TASK DIRECTIONS: Extract, from the records beneath this instruction, each line that contains the word "endif".
****************************************
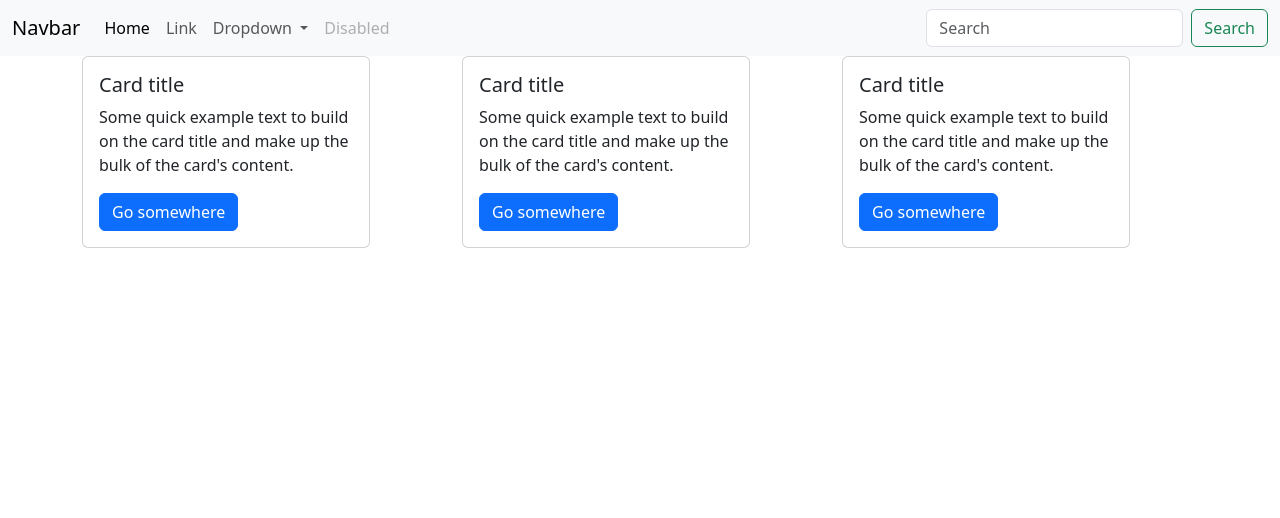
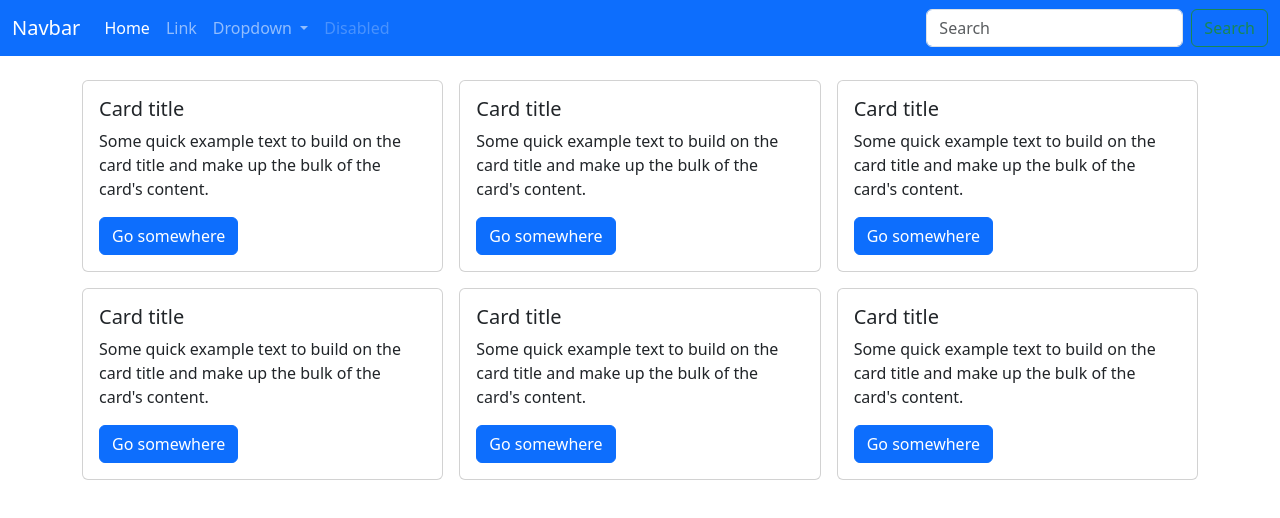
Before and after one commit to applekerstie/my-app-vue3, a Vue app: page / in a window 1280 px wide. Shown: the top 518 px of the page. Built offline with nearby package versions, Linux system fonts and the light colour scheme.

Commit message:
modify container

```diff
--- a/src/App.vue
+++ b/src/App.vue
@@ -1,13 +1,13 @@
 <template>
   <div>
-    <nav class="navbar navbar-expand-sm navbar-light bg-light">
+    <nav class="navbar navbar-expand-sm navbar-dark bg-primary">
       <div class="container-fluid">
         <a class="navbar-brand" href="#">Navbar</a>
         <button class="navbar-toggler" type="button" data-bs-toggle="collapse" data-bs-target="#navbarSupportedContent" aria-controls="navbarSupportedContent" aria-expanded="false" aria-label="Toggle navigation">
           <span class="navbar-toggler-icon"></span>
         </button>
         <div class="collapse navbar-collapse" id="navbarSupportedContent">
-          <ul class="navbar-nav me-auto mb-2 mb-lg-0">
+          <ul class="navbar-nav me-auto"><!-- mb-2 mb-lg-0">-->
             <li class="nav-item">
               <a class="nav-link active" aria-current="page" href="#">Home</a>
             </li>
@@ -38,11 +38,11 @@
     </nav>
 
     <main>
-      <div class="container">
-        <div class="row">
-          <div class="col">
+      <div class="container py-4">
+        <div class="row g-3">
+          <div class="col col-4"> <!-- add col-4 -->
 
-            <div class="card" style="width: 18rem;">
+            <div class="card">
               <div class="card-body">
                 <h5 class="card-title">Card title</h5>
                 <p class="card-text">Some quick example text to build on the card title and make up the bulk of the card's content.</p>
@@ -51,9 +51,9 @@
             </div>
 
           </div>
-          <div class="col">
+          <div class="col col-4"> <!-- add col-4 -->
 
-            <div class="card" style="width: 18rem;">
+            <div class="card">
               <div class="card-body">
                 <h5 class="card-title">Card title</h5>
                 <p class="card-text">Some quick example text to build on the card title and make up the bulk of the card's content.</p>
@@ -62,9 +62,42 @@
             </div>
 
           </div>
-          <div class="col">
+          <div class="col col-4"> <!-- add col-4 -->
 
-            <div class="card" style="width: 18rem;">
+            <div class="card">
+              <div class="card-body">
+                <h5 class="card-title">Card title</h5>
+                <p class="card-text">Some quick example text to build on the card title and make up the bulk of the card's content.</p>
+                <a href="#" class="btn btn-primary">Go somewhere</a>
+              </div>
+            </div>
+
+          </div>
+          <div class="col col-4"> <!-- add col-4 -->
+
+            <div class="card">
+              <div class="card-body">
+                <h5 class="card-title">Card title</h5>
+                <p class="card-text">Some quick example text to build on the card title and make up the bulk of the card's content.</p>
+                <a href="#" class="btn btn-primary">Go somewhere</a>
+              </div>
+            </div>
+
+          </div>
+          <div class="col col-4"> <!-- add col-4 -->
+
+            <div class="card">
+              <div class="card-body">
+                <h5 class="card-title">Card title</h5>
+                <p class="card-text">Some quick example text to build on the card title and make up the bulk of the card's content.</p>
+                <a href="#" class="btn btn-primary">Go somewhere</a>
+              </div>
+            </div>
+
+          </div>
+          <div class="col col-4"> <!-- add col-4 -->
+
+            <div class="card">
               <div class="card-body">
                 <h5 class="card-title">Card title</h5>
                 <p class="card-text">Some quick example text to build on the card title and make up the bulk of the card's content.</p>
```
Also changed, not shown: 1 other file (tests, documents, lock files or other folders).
****************************************
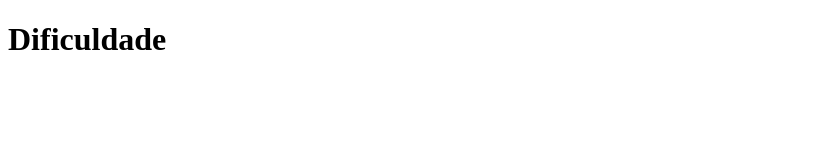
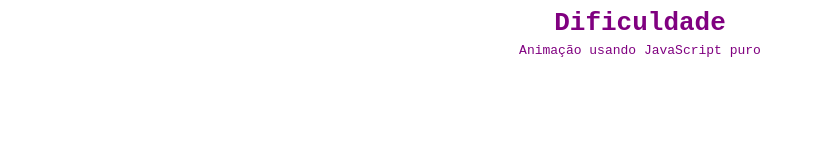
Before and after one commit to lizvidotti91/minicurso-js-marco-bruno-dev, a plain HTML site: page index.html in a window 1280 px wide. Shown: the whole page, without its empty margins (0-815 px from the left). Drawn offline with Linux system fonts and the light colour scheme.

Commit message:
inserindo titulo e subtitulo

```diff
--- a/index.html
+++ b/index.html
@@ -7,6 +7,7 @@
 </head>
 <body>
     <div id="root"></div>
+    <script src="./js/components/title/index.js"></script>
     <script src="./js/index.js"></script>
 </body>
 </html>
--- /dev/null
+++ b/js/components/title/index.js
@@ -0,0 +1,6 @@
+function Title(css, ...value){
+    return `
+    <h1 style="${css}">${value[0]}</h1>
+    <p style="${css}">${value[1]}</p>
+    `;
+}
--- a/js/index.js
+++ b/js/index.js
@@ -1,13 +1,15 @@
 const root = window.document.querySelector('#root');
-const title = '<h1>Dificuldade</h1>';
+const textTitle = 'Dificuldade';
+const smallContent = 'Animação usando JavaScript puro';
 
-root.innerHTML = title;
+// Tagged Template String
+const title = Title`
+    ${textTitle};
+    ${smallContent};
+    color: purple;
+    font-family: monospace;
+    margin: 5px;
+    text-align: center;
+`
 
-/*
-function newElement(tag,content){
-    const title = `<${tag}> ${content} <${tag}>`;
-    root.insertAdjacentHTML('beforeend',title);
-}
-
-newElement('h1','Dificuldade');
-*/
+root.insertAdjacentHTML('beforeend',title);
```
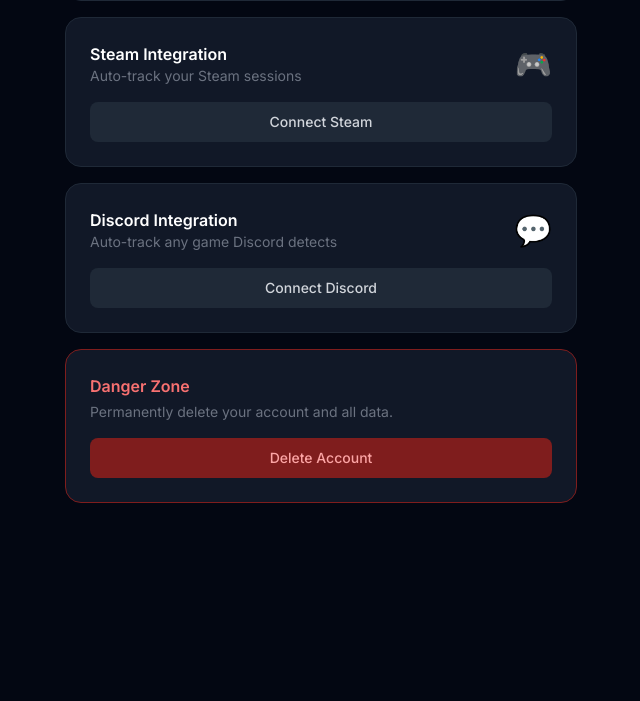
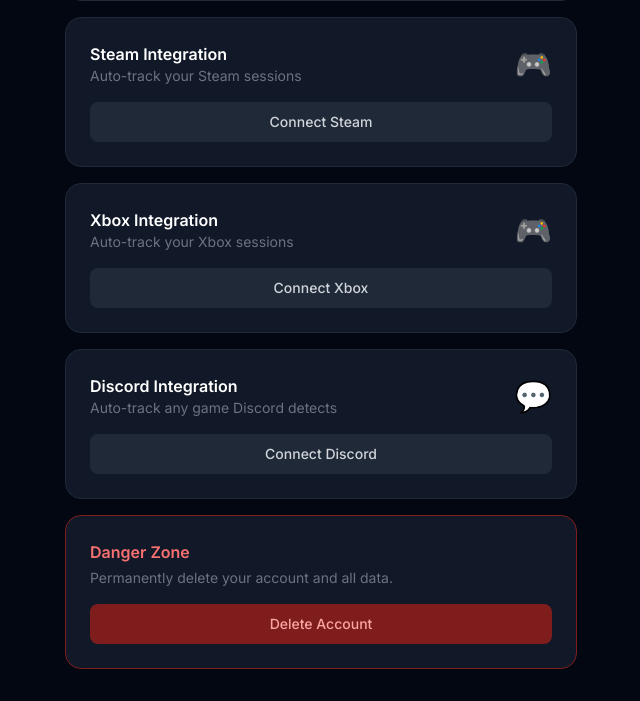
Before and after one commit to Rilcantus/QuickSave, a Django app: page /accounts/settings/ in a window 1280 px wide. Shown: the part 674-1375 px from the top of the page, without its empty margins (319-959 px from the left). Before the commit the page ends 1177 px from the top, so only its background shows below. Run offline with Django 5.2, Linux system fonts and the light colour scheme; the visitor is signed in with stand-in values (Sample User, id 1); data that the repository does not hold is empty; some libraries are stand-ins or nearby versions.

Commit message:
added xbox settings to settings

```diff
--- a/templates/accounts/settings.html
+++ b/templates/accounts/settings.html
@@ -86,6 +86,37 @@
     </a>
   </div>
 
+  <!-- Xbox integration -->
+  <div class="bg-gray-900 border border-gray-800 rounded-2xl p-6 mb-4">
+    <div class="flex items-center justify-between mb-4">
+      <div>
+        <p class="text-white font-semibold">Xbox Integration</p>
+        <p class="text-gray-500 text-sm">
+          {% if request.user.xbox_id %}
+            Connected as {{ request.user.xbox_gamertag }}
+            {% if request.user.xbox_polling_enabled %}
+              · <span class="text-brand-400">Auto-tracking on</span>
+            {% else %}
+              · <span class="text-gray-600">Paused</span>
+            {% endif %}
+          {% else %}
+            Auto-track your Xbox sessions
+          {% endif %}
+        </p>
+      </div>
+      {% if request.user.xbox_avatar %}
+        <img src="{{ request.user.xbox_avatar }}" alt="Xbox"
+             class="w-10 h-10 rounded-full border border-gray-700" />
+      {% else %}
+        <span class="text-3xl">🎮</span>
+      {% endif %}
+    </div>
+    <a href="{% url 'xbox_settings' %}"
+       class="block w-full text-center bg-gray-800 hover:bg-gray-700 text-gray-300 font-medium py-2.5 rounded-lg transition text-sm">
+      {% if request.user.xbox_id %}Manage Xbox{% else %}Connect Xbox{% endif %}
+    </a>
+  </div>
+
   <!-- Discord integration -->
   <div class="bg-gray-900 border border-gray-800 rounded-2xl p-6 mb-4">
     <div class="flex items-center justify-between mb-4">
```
****************************************
OUTPUT FOR THIS TASK:
+            {% endif %}
+          {% endif %}
+      {% endif %}
+      {% if request.user.xbox_id %}Manage Xbox{% else %}Connect Xbox{% endif %}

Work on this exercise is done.